**Data supplied**
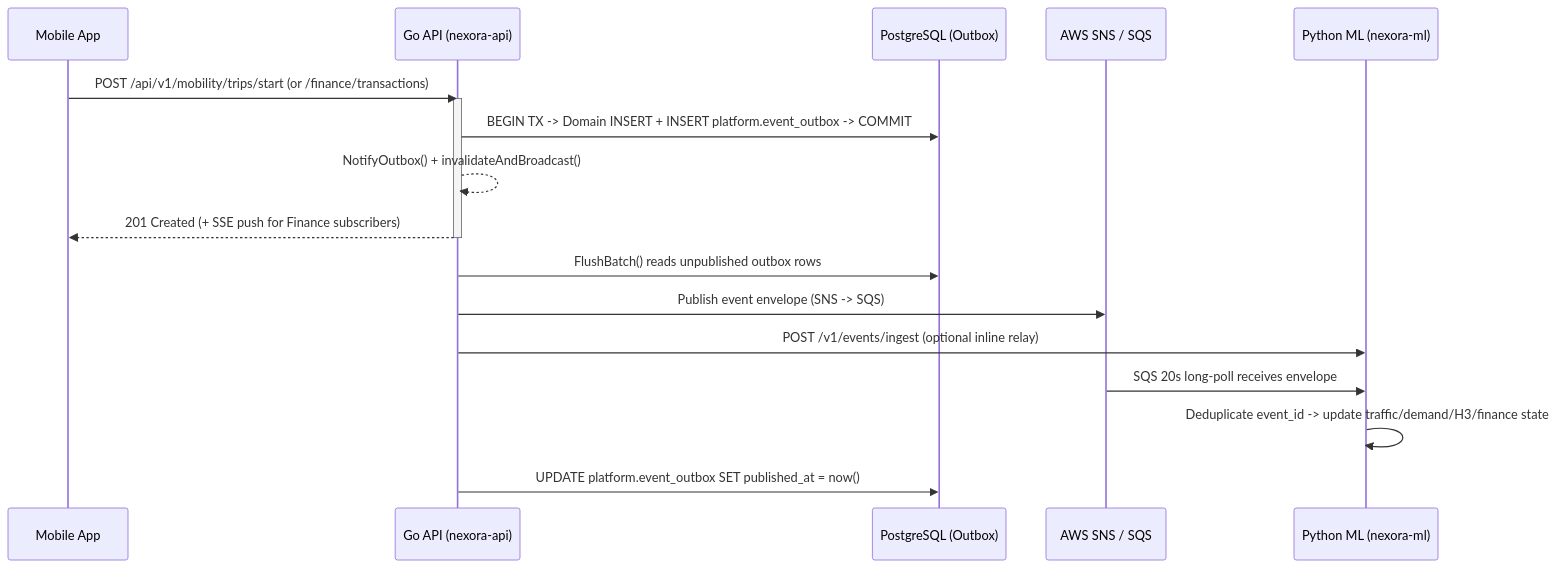
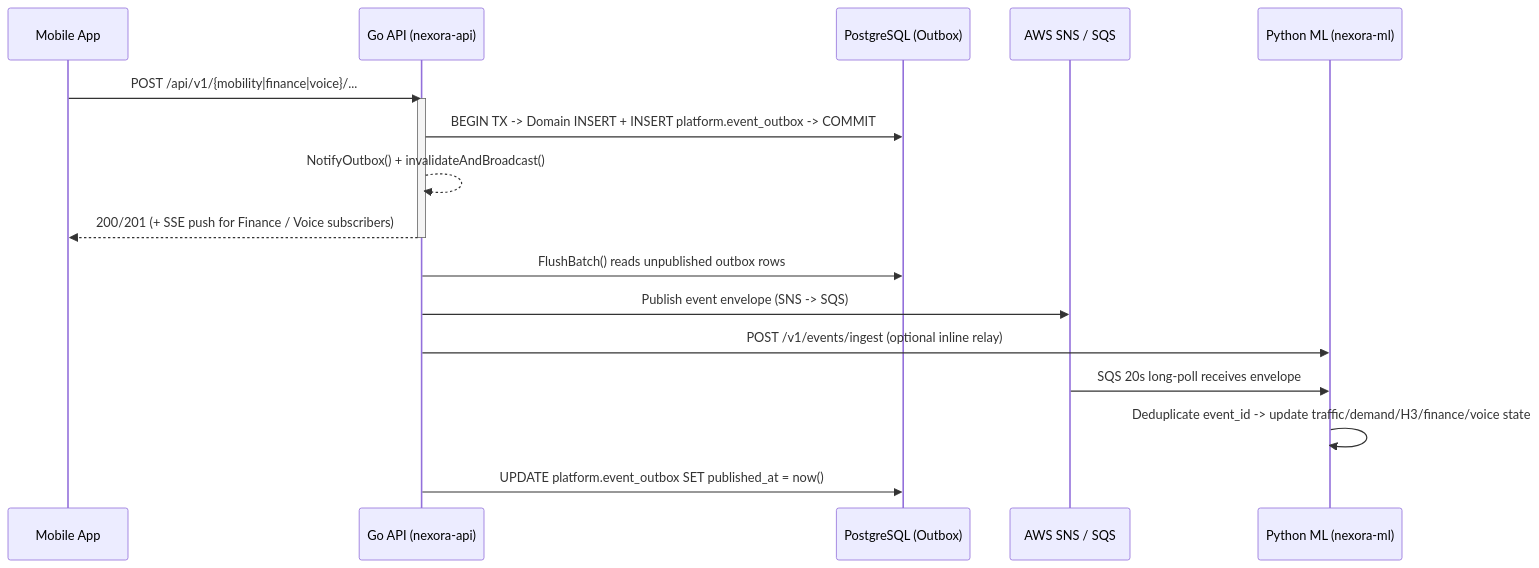
Before and after one commit to sahil0017/Nexora: the second of 2 diagrams in README.md, drawn with Mermaid. The commit also changed other lines of this file, not shown here.

Commit message:
docs(readme): update technical architecture with voice, caller ID & full module layout

````diff
--- a/README.md
+++ b/README.md
@@ -60,22 +84,22 @@
 ```mermaid
 sequenceDiagram
     participant App as Mobile App
     participant API as Go API (nexora-api)
     participant DB as PostgreSQL (Outbox)
     participant Bus as AWS SNS / SQS
     participant ML as Python ML (nexora-ml)
 
-    App->>API: POST /api/v1/mobility/trips/start (or /finance/transactions)
+    App->>API: POST /api/v1/{mobility|finance|voice}/...
     activate API
     API->>DB: BEGIN TX -> Domain INSERT + INSERT platform.event_outbox -> COMMIT
     API-->>API: NotifyOutbox() + invalidateAndBroadcast()
-    API-->>App: 201 Created (+ SSE push for Finance subscribers)
+    API-->>App: 200/201 (+ SSE push for Finance / Voice subscribers)
     deactivate API
 
     API->>DB: FlushBatch() reads unpublished outbox rows
     API->>Bus: Publish event envelope (SNS -> SQS)
     API->>ML: POST /v1/events/ingest (optional inline relay)
     Bus->>ML: SQS 20s long-poll receives envelope
-    ML->>ML: Deduplicate event_id -> update traffic/demand/H3/finance state
+    ML->>ML: Deduplicate event_id -> update traffic/demand/H3/finance/voice state
     API->>DB: UPDATE platform.event_outbox SET published_at = now()
 ```
````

**Task description**
The expected answer is an exact copy of the lines above, beginning at the line with "participant ML as Python ML (nexora-ml)" and ending at the line with "API->>ML: POST /v1/events/ingest", with both ends in.

**Expected answer**
     participant ML as Python ML (nexora-ml)
 
-    App->>API: POST /api/v1/mobility/trips/start (or /finance/transactions)
+    App->>API: POST /api/v1/{mobility|finance|voice}/...
     activate API
     API->>DB: BEGIN TX -> Domain INSERT + INSERT platform.event_outbox -> COMMIT
     API-->>API: NotifyOutbox() + invalidateAndBroadcast()
-    API-->>App: 201 Created (+ SSE push for Finance subscribers)
+    API-->>App: 200/201 (+ SSE push for Finance / Voice subscribers)
     deactivate API
 
     API->>DB: FlushBatch() reads unpublished outbox rows
     API->>Bus: Publish event envelope (SNS -> SQS)
     API->>ML: POST /v1/events/ingest (optional inline relay)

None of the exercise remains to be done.